Ketner says he sees executives taking a very guarded approach to bonus offers. Although many contractors are running at capacity, some could be reaching the level of “profit erosion” due to a shortage of executive talent. 

“You have vice presidents who maybe were overseeing eight projects and now they have to almost double that,” Ketner says. “Even if the margins are there, the problem is that if you don’t staff the project properly and you can’t keep a close eye on work from an executive level, profit erosion can occur. An executive might anticipate $12 million [in profits] but only get $8 million because there are only so many hours in the day and executives can’t manage the jobs like they used to.”

Jeff Wittenberg, managing director of construction at executive search firm Kaye/Bassman, agrees that high-level job candidates know they can’t rely on projected bonuses. “Too many people have been burned by that,” he adds. With a higher expectation on guaranteed income, Wittenberg says executives expect a minimum 10% increase in base salary to move to a new company. 

Move—or Not?

When trying to recruit a candidate who will require a move, he says the expectations are even greater. “If you’re relocating from Houston to San Francisco, that’s a big jump in compensation, but you also have to factor in the cost of living,” Wittenberg says. “The difference in compensation is so significant that companies can’t do it. Plus, some people just don’t want to move. The industry has been so robust in every market.
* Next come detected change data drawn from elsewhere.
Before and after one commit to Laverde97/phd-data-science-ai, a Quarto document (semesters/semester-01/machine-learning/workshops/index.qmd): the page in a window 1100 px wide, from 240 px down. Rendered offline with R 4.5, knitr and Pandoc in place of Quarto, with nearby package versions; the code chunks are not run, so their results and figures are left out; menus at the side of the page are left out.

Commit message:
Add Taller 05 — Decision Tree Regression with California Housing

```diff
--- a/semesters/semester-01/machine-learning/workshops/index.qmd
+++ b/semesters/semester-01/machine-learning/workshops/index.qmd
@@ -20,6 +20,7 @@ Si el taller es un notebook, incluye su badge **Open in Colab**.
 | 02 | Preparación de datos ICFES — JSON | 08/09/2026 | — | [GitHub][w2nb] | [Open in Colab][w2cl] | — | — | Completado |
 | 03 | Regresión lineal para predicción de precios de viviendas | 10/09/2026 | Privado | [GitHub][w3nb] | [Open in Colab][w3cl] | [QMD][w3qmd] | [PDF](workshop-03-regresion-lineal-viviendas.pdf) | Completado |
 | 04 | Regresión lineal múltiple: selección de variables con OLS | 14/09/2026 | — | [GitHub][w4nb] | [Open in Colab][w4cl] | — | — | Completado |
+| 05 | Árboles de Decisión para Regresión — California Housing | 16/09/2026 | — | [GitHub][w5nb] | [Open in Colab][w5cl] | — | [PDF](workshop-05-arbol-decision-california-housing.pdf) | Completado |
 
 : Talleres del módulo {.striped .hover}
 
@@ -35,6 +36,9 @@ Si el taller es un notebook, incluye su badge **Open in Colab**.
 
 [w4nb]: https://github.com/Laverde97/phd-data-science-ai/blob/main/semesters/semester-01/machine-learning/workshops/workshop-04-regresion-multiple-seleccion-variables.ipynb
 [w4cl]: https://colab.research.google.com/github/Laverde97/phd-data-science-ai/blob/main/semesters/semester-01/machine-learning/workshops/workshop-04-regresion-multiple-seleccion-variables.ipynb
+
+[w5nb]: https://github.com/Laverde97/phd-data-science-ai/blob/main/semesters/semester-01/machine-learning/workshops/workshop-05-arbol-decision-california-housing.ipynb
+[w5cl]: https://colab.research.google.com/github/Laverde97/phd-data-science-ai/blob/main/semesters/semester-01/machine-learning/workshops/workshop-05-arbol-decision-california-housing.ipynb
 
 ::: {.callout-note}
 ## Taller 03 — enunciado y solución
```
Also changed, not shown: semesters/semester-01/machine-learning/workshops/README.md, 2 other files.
If someone wants a great opportunity, he or she doesn’t need to move to find one.”

Wittenberg says he also sees the industry continue to struggle with succession planning. Many companies are looking for younger candidates who they hope to groom as long-term leaders. When a company needs to go outside its organization for those candidates, it can be an extremely difficult task in the current market. “Companies want that 40-year-old high-potential executive, but there’s a 90% or better chance that person’s current company has its tentacles in,” he says. “It’s not that you can’t find them, it’s that you can’t get them.”